Transpose bitwise x:y matrix (x!=y)

I need to transpose x[] to y[] inside a kernel.
typedef and dimension of both arrays differ (but product is identical).

uint16_t x[32] = { 0 };
uint32_t y[16] = { 0 };
for (i = 0; i < 16; i++) {
	for (int j = 0; j < 32; j++) {
			y[i] |= (uint32_t) ((x[j] >> (15 - i)) & 0x1) << j;
	}
}

x:  16         0
00  0xxx....xxxx
	1xxx....xxxx
	............
32  xxxxxxxxxxxx
	
y:  32         0
00  xxxx....3210
	xxxx....xxxx
	............
16  xxxxxxxxxxxx

My code above is not very efficient. There are solutions like this here, but that’s square matrix single array.

Are there are specific GPU PTX/SASS commands which I can use to optimize my matrix? It doesn’t need to be a C solution. Assembler is fine.

Treat x and y as each being made up of two 16 x 16 bit matrices, then you can apply any of the conventional square transpose algorithms.

The book “Hackers Delight” by Henry Warren has a number of solutions, including the swapping method outlined in your link.

Later:

Not really. Cuda is somewhat light on byte oriented instructions, let alone dealing at the bit level.
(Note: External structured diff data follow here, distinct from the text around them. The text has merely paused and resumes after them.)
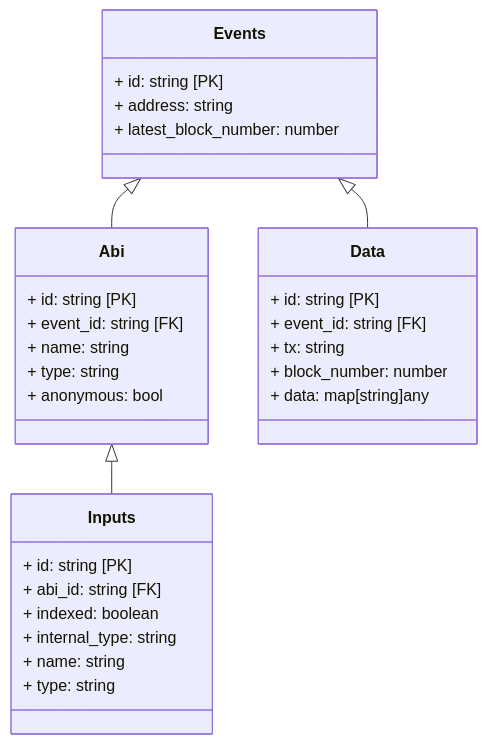
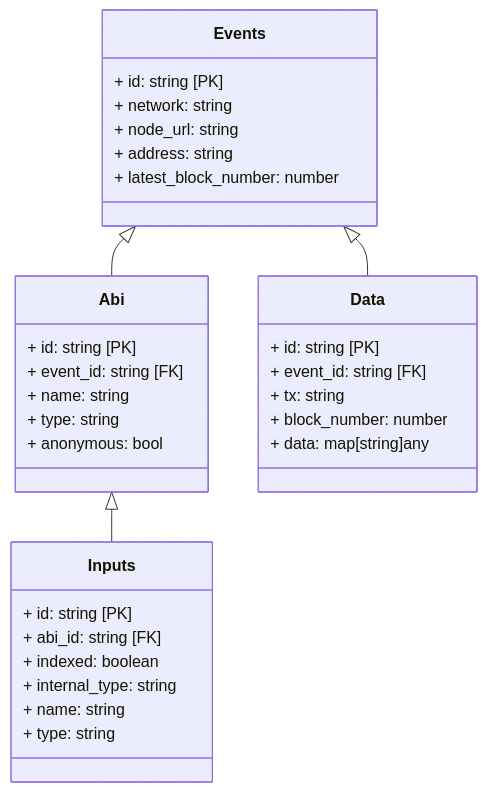
Before and after one commit to darchlabs/synchronizer-v2: the diagram in asset/diagram/data.mermaid, drawn with Mermaid. The commit also changed 2 other files, not shown here.

Commit message:
refactor(mermair): update diagrams

```diff
--- a/asset/diagram/data.mermaid
+++ b/asset/diagram/data.mermaid
@@ -1,35 +1,37 @@
 classDiagram
     Events <|-- Abi
     Abi <|-- Inputs
     Events <|-- Data
     
     class Events {
         + id: string [PK]
+        + network: string
+        + node_url: string
         + address: string
         + latest_block_number: number
     }
     
     class Abi {
         + id: string [PK]
         + event_id: string [FK]
         + name: string
         + type: string
         + anonymous: bool
     }
     
     class Inputs {
         + id: string [PK]
         + abi_id: string [FK]
         + indexed: boolean
         + internal_type: string
         + name: string
         + type: string
     }
 
     class Data {
         + id: string [PK]
         + event_id: string [FK]
         + tx: string
         + block_number: number
         + data: map[string]any
     }
```
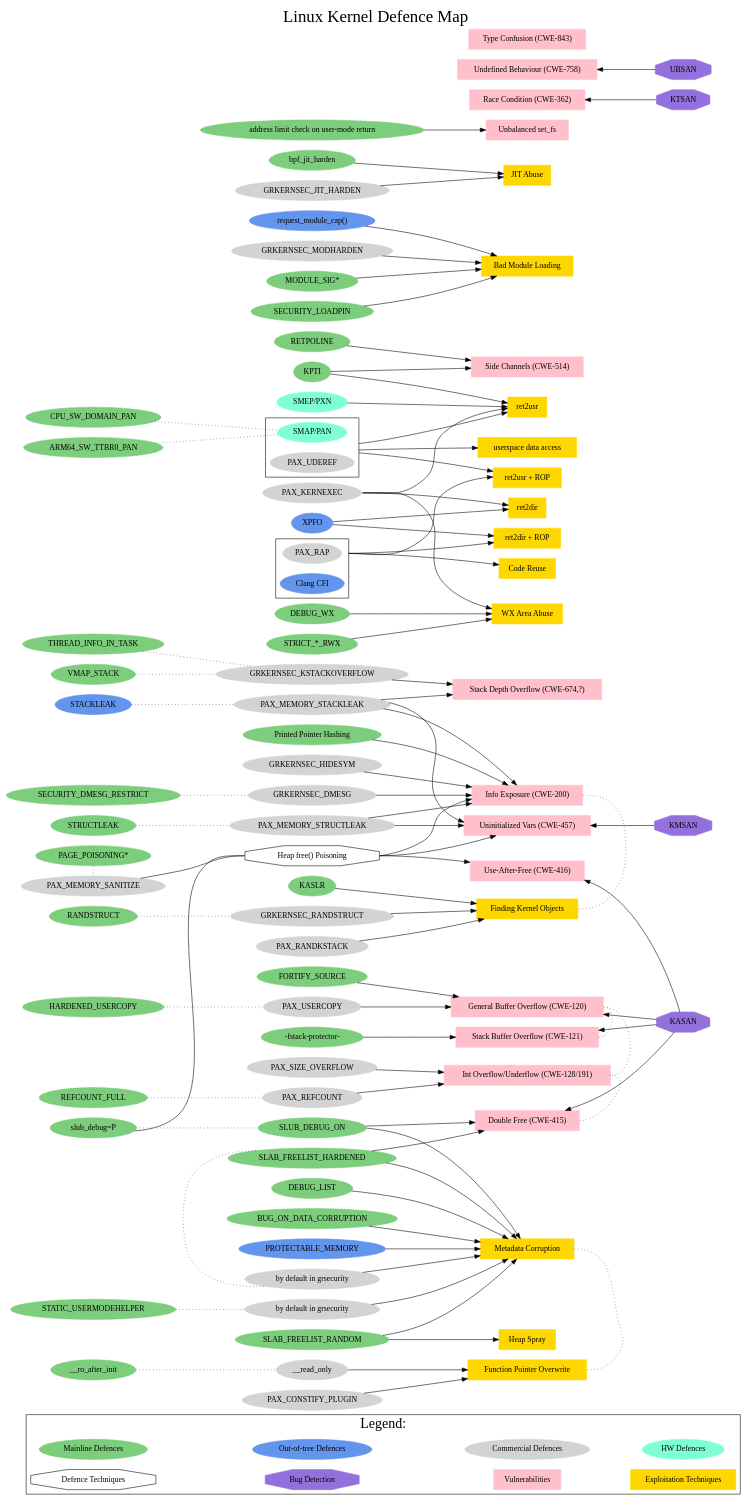
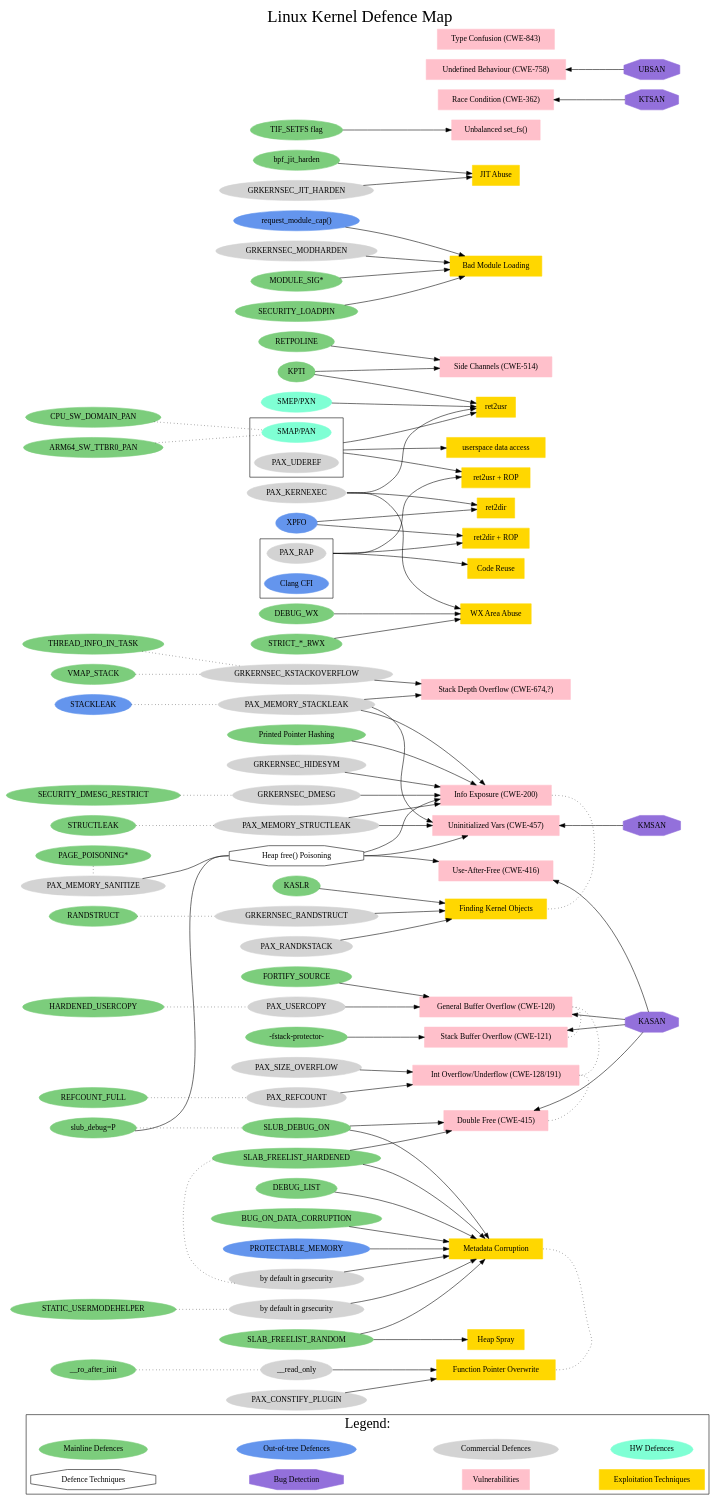
One commit to a13xp0p0v/linux-kernel-defence-map changed the diagram in linux-kernel-defence-map.dot. Above: the diagram before and after it, drawn with Graphviz.

Commit message:
Use "TIF_SETFS flag" for easier grep

```diff
--- a/linux-kernel-defence-map.dot
+++ b/linux-kernel-defence-map.dot
@@ -85,7 +85,7 @@
     "SECURITY_LOADPIN";
     "RETPOLINE";
     "bpf_jit_harden";
-    "address limit check on user-mode return";  // Arch specific, e.g, https://patchwork.kernel.org/patch/9787781/
+    "TIF_SETFS flag";
 
     // Out-of-tree Defences
     node [shape=oval, color=cornflowerblue];
@@ -197,7 +197,7 @@
     "Undefined Behaviour (CWE-758)";
     "Type Confusion (CWE-843)";
     "Side Channels (CWE-514)";
-    "Unbalanced set_fs";
+    "Unbalanced set_fs()";
 
     // Exploitation Techniques
     node [shape=box, color=gold];
@@ -279,6 +279,8 @@
   "KPTI" -> "Side Channels (CWE-514)";
   "RETPOLINE" -> "Side Channels (CWE-514)";
 
+  "TIF_SETFS flag" -> "Unbalanced set_fs()";
+
   "DEBUG_LIST" -> "Metadata Corruption";
   "BUG_ON_DATA_CORRUPTION" -> "Metadata Corruption";
   "SLUB_DEBUG_ON" -> "Metadata Corruption";
@@ -326,6 +328,4 @@
   "MODULE_SIG*" -> "Bad Module Loading";
   "SECURITY_LOADPIN" -> "Bad Module Loading";
   "request_module_cap()" -> "Bad Module Loading";
-
-  "address limit check on user-mode return" -> "Unbalanced set_fs";
 }
```
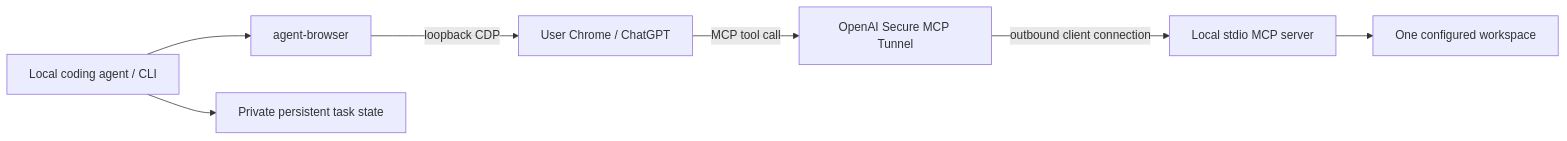
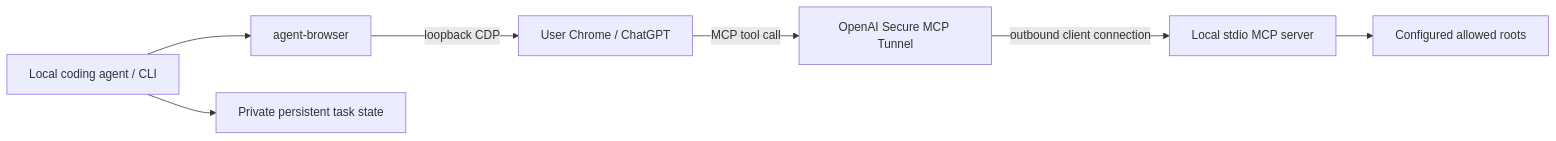
The diagram in docs/architecture.md (MarioJames/convorel), drawn with Mermaid before and after one commit. The commit also changed other lines of this file and 16 other files, not shown here.

````diff
--- a/docs/architecture.md
+++ b/docs/architecture.md
@@ -9,9 +13,9 @@
 ```mermaid
 flowchart LR
   A[Local coding agent / CLI] --> B[agent-browser]
   B -->|loopback CDP| C[User Chrome / ChatGPT]
   C -->|MCP tool call| T[OpenAI Secure MCP Tunnel]
   T -->|outbound client connection| M[Local stdio MCP server]
-  M --> W[One configured workspace]
+  M --> W[Configured allowed roots]
   A --> S[Private persistent task state]
 ```
````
That said, if you are able to read the above mentioned book, you’ll find that Cuda’s LOP3 instruction soaks up a decent quantity of conventional 2 operand logic instructions and the SHF instruction, accessed via __funnelshift_r or __funnelshift_l produces a decent result for 32 x 32 bit transposes, as outlined.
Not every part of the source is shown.